Hair Loss Women Singapore – Causes & Types

Posted on August 6, 2011




Types Of Hair Loss in Women:

Androgenetic Alopecia
The different patterns of Androgenetic Alopecia may include:

  • Thinning of hair diffused all over the entire scalp, with more recoignisable thinning toward the back of the scalp.
  • Thinning of hair spread over the entire scalp, with more noticeable towards the front of the scalp but not involving the frontal hairline.
  • Thinning of hair diffused over the entire scalp, with more recognisable thinning toward the front of the scalp, involving and sometimes breaching the frontal hairline.

Women with polycystic ovarian may present set of symptoms associated with androgenetic alopecia.



In women more often than in men, hair loss may be due to conditions other than androgenetic alopecia.

Some of the most common of these causes are:

Trichotillomania — compulsive hair pulling. Hair loss due to trichotillomania is typically patchy, as compulsive hair pullers tend to concentrate the pulling in selected areas.


Alopecia areata — a possibly autoimmune disorder that causes patchy hair loss that can range from diffuse thinning to extensive areas of baldness or bald patches. This sort hair loss occurs in differnent sizes– from little, round rags of hair that may re-grow through healing cure, to chronic, extreme hair loss that could affect the entire scalp.


Scarring alopecia — hair loss due to scarring of the scalp area. Scarring alopecia typically involves the top of the scalp and occurs predominantly in women. A form of scarring alopecia also may occur in post-menopausal women, associated with inflammation of hair follicles and subsequent scarring.


Traumatic or Traction Alopecia — This kind of womanlike hair loss is due to chemically treating- like perming & chemical colouring or braiding of hair.

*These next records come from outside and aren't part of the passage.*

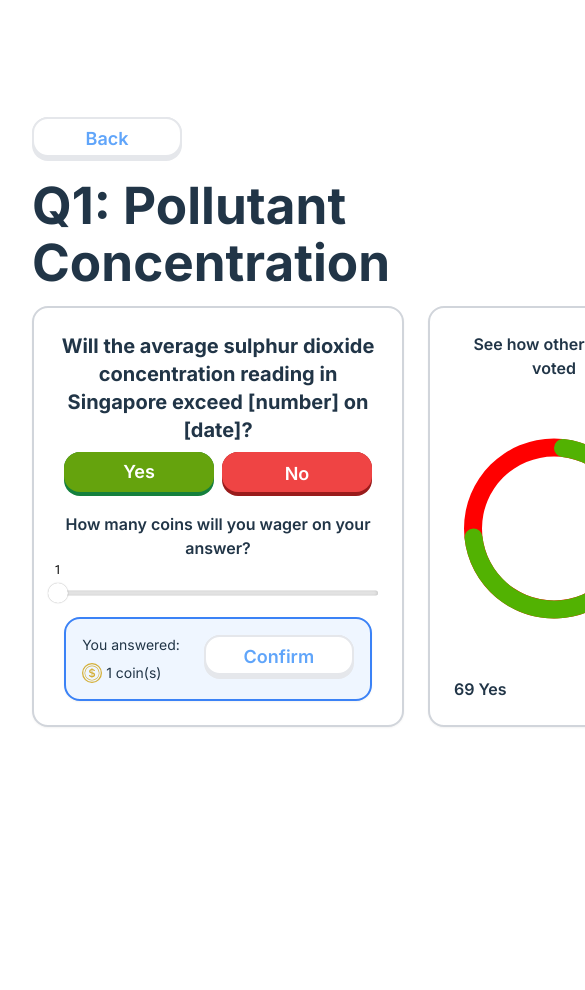
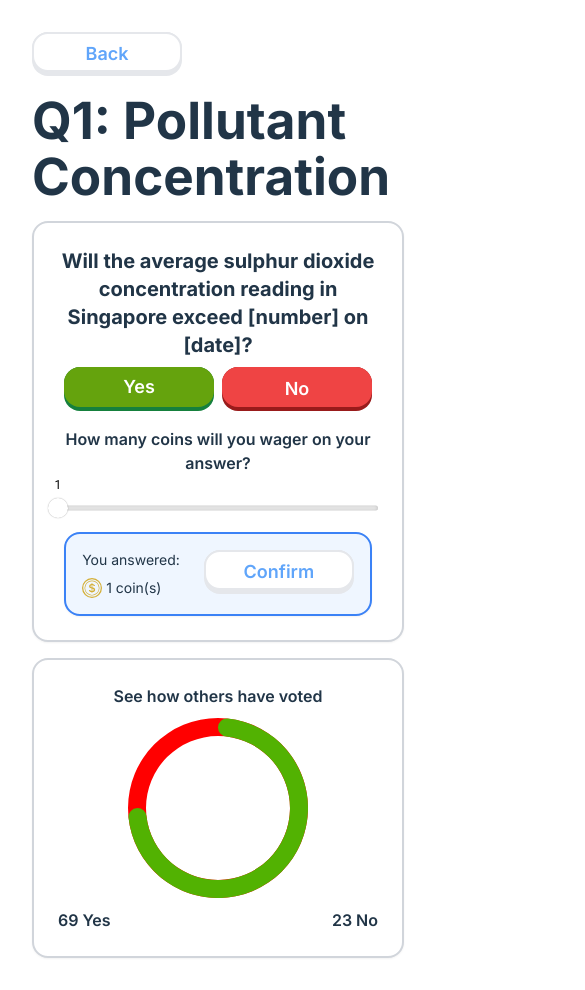
Before and after one commit to mongj/nusc-prediction-market, a React (Vite) app in the folder frontend/: page /predict/1 in a window 390 px wide. Shown: the top 990 px of the page, 585 px wide, since content can reach past the window. Before the commit the page ends 844 px from the top, so only its background shows below. Built offline with nearby package versions, Linux system fonts and the light colour scheme.

Commit message:
Create mobile view for predict page

```diff
--- a/frontend/src/pages/Predict/Predict.tsx
+++ b/frontend/src/pages/Predict/Predict.tsx
@@ -46,7 +46,7 @@ const ConfirmWager = ({ UserAnswer, coins }) => (
 );
 
 const OtherVotes = ({ yesCount, noCount }) => (
-    <div className="bg-white border-2 border-gray-300 shadow-sm flex flex-col items-center justify-between rounded-2xl p-6">
+    <div className="bg-white border-2 border-gray-300 shadow-sm flex flex-col items-center justify-between rounded-2xl p-6 w-full">
         <p className="font-semibold">See how others have voted</p>
         <GaugeComponent yesCount={yesCount} noCount={noCount} />
         <div className="flex flex-row w-full justify-between">
@@ -78,7 +78,7 @@ const Predict = () => {
                 <BackButton onClick={handleBackClick} />
                 <h1 className="text-left pt-4 font-bold">Q{questionData.id}: {questionData.title}</h1>
             </div>
-            <div className="flex flex-row justify-between space-x-6">
+            <div className="flex flex-col gap-4 sm:flex-row justify-between sm:space-x-6">
                 <Question question={questionData.question} />
                 <OtherVotes yesCount={yesCount} noCount={noCount} />
             </div>
```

Telogen effluvium — a common type of hair loss caused when a large percentage of scalp hairs are shifted into “shedding” phase. The causes of telogen effluvium may be hormonal, nutritional, drug-associated, or stress-associated. The condition may appear in childhood, and may improve as the person ages.